Next it was Dave to call the big fish and the rods were cleared from the stern to give him space and he engaged low gear on his sophisticated Daiwa reel to make life easier.
Eventually Dave’s fish surfaced and I couldn’t believe it. This one was even smaller than my spinnaker hooked one and it was wrapped up in the same way – ahhhh, revenge is sweet! Still, it was worth 20 points and Dave and I had three rays each. I boated another ray as John hooked something very heavy. As he leaned back to exert just a little more pressure to try and turn the fish his 80lb line broke and sent him sprawling to the deck, starting to look a little dangerous this blonde ray fishing.
Then it was Dave’s turn to bring a fish to the back of the boat again. This time it was no wrapped up runt, it was the real deal dropping the scales to 21lb and a putting his coveted award within reach.
I landed another fish in the 12lb bracket and with the engines being warmed for another move Dave, Dee and I had all boated five rays a piece. Another five had come to the other anglers and all of this in less than 90 minutes. My shoulders were burning as another bit developed. This time the fish stayed deep under the boat and swam quickly and strongly against the tight drag I had set for shifting rays off the bottom. I bullied what was clearly a heavy fish some half way up and was just considering backing off my drag when something gave way at the terminal end of my tackle. The trace had been bitten cleanly between top and bottom hook of the Pennel. Best guess was a good tope, and 25 points lost, maybe a crack at the tope prize as well.

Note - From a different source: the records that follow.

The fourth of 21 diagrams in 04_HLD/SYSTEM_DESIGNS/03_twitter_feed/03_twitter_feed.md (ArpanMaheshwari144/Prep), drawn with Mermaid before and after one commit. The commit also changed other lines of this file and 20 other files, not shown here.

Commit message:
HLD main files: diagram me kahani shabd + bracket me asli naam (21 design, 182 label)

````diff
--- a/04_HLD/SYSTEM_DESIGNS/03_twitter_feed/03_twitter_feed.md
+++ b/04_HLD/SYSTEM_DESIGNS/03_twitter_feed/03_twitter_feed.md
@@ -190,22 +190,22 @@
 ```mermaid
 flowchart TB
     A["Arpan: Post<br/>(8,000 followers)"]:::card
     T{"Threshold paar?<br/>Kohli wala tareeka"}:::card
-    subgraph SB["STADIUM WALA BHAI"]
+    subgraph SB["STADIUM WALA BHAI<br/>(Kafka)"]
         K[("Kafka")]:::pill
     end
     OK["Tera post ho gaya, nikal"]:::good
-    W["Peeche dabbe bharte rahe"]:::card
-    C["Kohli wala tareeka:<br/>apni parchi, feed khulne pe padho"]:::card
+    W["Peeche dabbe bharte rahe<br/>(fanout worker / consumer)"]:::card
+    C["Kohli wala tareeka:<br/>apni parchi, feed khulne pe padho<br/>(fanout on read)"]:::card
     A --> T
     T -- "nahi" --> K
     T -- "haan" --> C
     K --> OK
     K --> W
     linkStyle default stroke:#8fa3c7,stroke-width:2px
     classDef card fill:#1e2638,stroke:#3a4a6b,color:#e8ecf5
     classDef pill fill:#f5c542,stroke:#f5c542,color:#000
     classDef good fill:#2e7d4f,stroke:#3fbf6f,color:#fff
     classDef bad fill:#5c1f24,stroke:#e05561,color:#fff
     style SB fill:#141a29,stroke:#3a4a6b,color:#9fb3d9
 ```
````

Next stop was a nearby wreck where conger were on the menu but so were pollack and bream. I made the wrong tactical decision, dismantling my heavy gear and rigging the spinning outfit to try for a bream or two. Everyone else went for congers and I managed a poor cod worth only two points while several 15 point conger fell to other rods with Dee landing one around the 30lb mark.
Final move was for a short drift off the end of Portland Bill for plaice and bream where I managed two 10 point bream and Jim added three to his tally. Then fishing time elapsed and it was all about the count.

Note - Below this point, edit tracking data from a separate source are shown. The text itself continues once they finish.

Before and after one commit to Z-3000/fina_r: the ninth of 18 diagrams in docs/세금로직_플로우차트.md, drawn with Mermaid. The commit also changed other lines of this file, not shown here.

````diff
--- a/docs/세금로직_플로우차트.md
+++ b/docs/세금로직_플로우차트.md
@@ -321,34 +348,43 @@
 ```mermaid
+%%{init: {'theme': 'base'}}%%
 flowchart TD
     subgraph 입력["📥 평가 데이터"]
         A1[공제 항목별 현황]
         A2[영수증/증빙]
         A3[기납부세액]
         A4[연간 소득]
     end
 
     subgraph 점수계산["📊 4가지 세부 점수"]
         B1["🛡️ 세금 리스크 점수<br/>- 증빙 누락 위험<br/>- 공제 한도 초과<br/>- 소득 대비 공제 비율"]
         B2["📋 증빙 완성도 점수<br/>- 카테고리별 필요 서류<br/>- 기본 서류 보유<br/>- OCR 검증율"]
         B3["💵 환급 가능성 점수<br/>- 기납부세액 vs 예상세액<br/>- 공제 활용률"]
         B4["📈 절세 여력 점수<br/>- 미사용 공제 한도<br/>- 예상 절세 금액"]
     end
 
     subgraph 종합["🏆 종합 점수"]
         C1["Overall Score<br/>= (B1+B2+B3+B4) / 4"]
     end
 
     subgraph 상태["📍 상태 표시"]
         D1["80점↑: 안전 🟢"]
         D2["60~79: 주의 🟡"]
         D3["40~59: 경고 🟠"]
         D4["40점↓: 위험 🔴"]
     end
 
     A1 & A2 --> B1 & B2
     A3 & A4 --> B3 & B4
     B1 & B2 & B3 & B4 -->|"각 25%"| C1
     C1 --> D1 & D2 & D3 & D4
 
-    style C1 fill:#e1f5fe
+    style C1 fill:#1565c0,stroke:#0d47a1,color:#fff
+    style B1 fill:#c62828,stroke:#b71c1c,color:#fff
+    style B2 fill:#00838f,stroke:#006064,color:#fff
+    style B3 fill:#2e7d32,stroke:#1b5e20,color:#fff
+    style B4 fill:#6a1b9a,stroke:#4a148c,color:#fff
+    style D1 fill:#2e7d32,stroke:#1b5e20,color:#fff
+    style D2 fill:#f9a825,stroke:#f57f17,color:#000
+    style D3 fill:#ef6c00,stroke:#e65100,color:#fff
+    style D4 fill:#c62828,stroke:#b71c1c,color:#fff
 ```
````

Dave and Dee had both managed 200 points each. I was just short of this with 182 but I had enjoyed a magnificent days sport with more rays and double figure fish than I can remember. Couple this with a session on the ballans and bream it was just about my perfect day that I can still feel all over my body as I write this account.